Since the main entertainment function of a tablet is to view media (be it streamed or stored on the device) and play games, display quality is a major factor. While many tablets have the 7” screen, the Nexus 7’s display resolution is superior to the rest. On the Fire or Nook, you’ll do a lot of “pinch-to-zoom” to get the smaller text on a webpage or online magazine large enough to read comfortably. The Nexus 7’s high resolution allows for smaller text to be clearer and easier to read.
The main issue with any low-priced tablet is how content is channeled through their proprietary websites. They’re really developed as just a tool to purchase content through Amazon, Barnes and Noble, and now Google. If you purchase and stream content from these sources anyway, you’re going to be tied to the device that supports your library. Right now, Amazon offers the largest choice of inexpensive content, so if you’re planning to start a library I would be hard-pressed to steer you away from the Kindle Fire. While Google Play offers many of the same magazine’s as Amazon, most of them are more expensive (from a couple dollars to quite a few). Google at this point does not compete with Amazon’s library of eBooks, music and movies.

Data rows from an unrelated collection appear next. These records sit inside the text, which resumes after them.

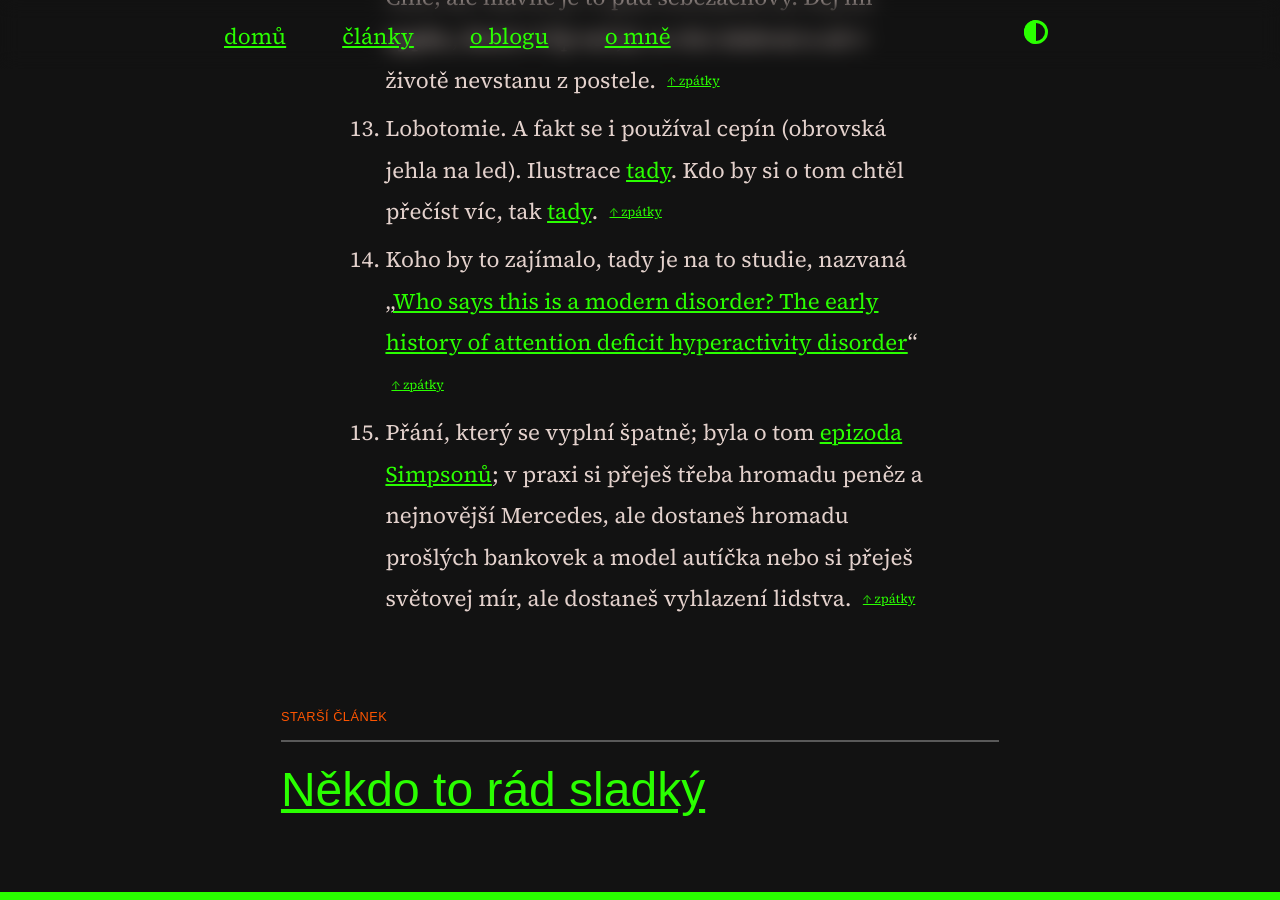
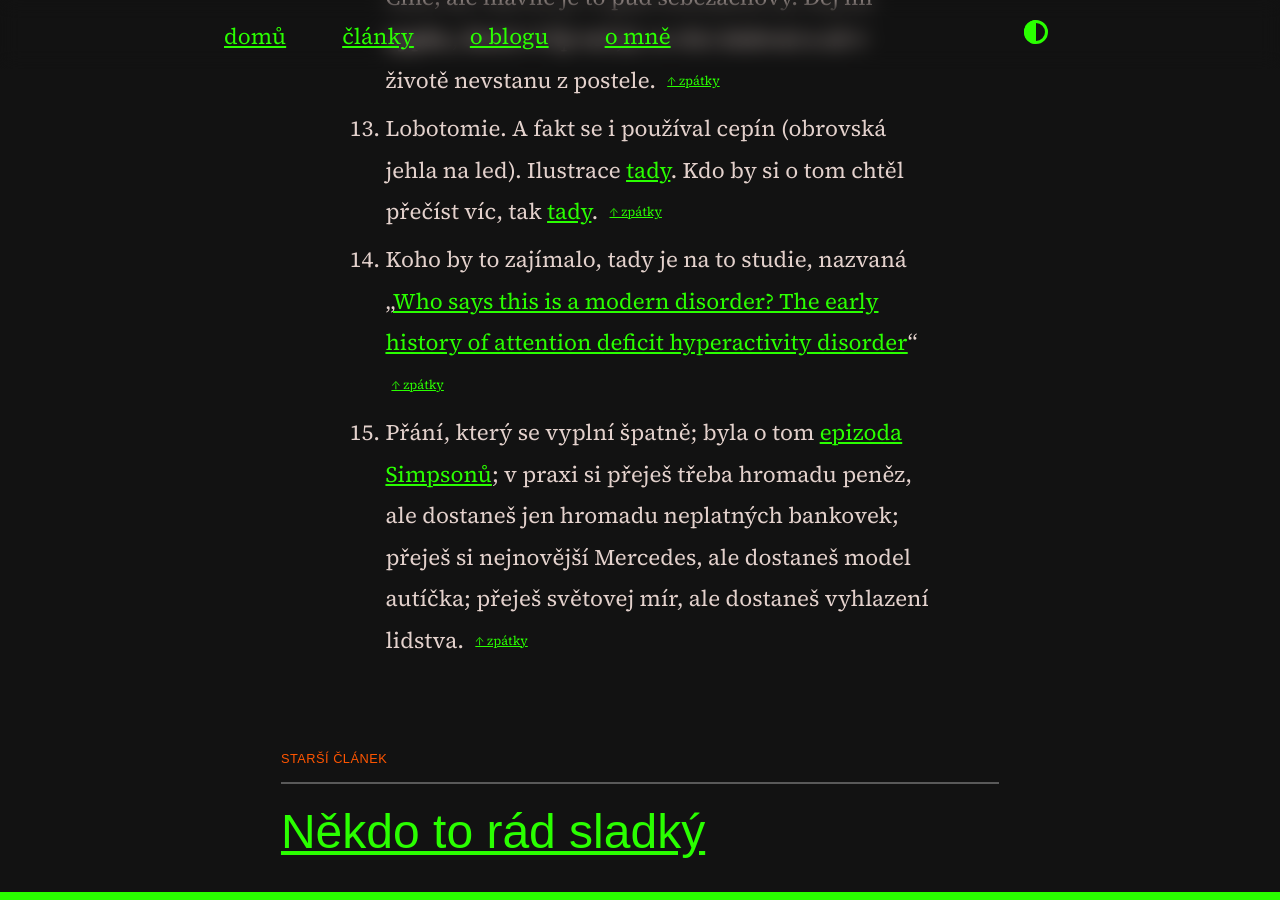
Before and after one commit to scherrer-txt/bts, a Jekyll site: the page built from _posts/2024-04-23-kazdy-trochu-adhd.md, in a window 1280 px wide and 900 px high, scrolled down 28768 px. Built offline with Jekyll 4.4.1, drawn with Linux system fonts in a browser that asks for light colours; some web fonts are replaced.

Commit message:
more minor changes to bts-17 (and bts-18!)

```diff
--- a/_posts/2024-04-23-kazdy-trochu-adhd.md
+++ b/_posts/2024-04-23-kazdy-trochu-adhd.md
@@ -128,4 +128,4 @@ Všechno má nějakou příčinu. Když vytvořím nějaký problém/situaci, ne
 [^12]: Zčásti je to můj morální a hodnotový odpor vůči Číně, ale hlavně je to pud sebezáchovy. Dej mi appku, která *ví líp než já, co chci sledovat* a už v životě nevstanu z postele.
 [^13]: Lobotomie. A fakt se i používal cepín (obrovská jehla na led). Ilustrace [tady](https://images.saymedia-content.com/.image/c_limit%2Ccs_srgb%2Cq_auto:eco%2Cw_625/MTc2MjYwOTc5MjUwODMyNTU3/a-hole-in-the-head.webp). Kdo by si o tom chtěl přečíst víc, tak [tady](https://cs.wikipedia.org/wiki/Lobotomie).
 [^14]: Koho by to zajímalo, tady je na to studie, nazvaná „[Who says this is a modern disorder? The early history of attention deficit hyperactivity disorder](https://www.ncbi.nlm.nih.gov/pmc/articles/PMC4694551/)“
-[^15]: Přání, který se vyplní špatně; byla o tom [epizoda Simpsonů](https://cs.wikipedia.org/wiki/Zvláštní_čarodějnický_díl); v praxi si přeješ třeba hromadu peněz a nejnovější Mercedes, ale dostaneš hromadu prošlých bankovek a model autíčka nebo si přeješ světovej mír, ale dostaneš vyhlazení lidstva.
+[^15]: Přání, který se vyplní špatně; byla o tom [epizoda Simpsonů](https://cs.wikipedia.org/wiki/Zvláštní_čarodějnický_díl); v praxi si přeješ třeba hromadu peněz, ale dostaneš jen hromadu neplatných bankovek; přeješ si nejnovější Mercedes, ale dostaneš model autíčka; přeješ světovej mír, ale dostaneš vyhlazení lidstva.
```
Also changed, not shown: 1 other file.
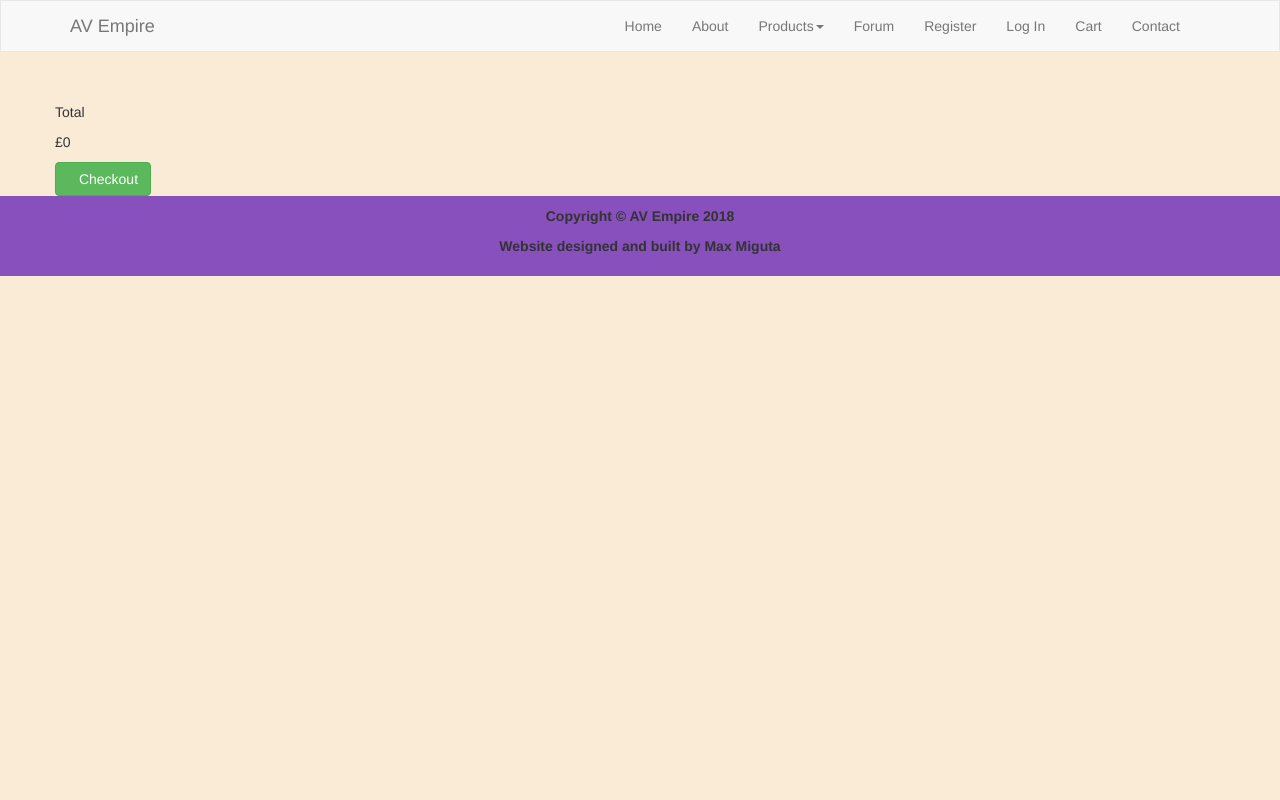
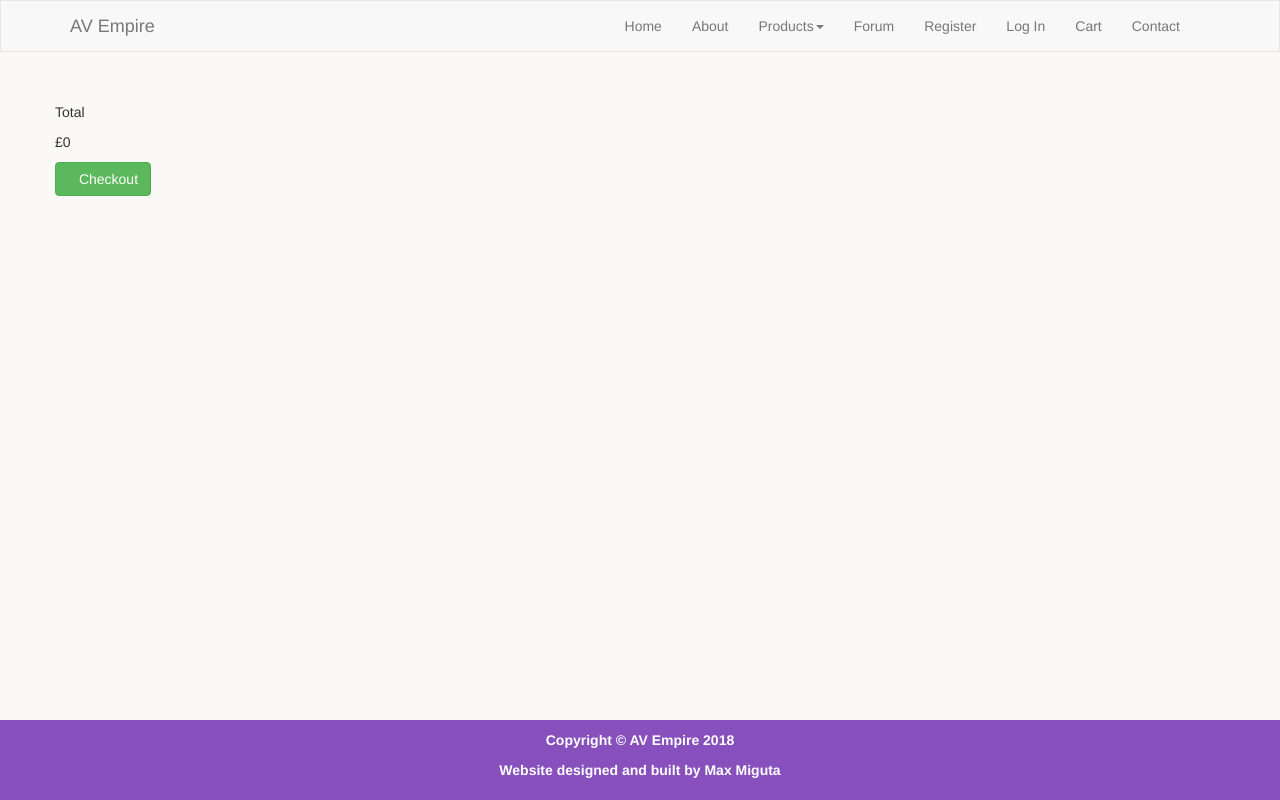
Before and after one commit to maxmiguta/project3, a Django app: page /cart/ in a window 1280 px wide. Run offline with Django 3.2, Linux system fonts and the light colour scheme; some libraries are stand-ins or nearby versions; some web fonts are replaced.

Commit message:
Sticky footer update

```diff
--- a/static/css/style.css
+++ b/static/css/style.css
@@ -1,10 +1,19 @@
 /*Styling for the main template*/
 body {
-    background-color: antiquewhite;
+    background-color: #faf9f5;
 	padding-bottom: 0px;
+}
+.main {
+	display: flex;
+	min-height: 100vh;
+	flex-direction: column;
+}
+.main-content {
+	flex: 1;
 }
 .btext {
 	font-weight: bold;
+	color: #fff;
 }
 .gtext {
 	font-weight: bold;
@@ -13,6 +22,7 @@ body {
 }
 #footer {
 	height: 80px;
+	width: 100%;
 	padding-top: 10px;
 	margin-right: auto;
 	margin-left: auto;
@@ -58,7 +68,7 @@ body {
     background-color:  #c67605;
 }
 
-/*Styling for Checkout and Cart pages*/
+/*Styling for Cart and Checkout pages*/
 .product {
     background-size: contain;
     background-position: center center;
--- a/templates/base.html
+++ b/templates/base.html
@@ -12,7 +12,7 @@
     {% endblock head_js %}
 </head>
 <body>
-<div class="container-fluid"><!-- Enable the navbar box to stretch to the edges -->
+<div class="container-fluid main"><!-- Enable the navbar box to stretch to the edges; also enable sticky footer -->
     <nav class="navbar navbar-default">
         <div class="container"><!-- Force the navbar content to center as per default -->
         <div class="navbar-header">
@@ -68,12 +68,12 @@
         </div>
     {% endif %}
 
-   <div class="container">
+   <div class="container main-content">
        {% block content %}
        {% endblock %}
    </div>
 
-   <footer id="footer">
+   <footer id="footer" class="Site-footer">
        <p class="btext text-center">Copyright &copy; AV Empire 2018</p>
        <p class="btext text-center">Website designed and built by Max Miguta</p>
    </footer>
```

My thoughts… wait a bit. Rumors circulating are that the next generation of Kindle Fire is to be released in the next couple months. If it compares with the Nexus 7’s hardware specs you will be glad you waited, however if you don’t plan to purchase content and are just looking for a low priced tablet to surf the net, play games and read your email, the Nexus 7 is currently the best “soon to be” on the market.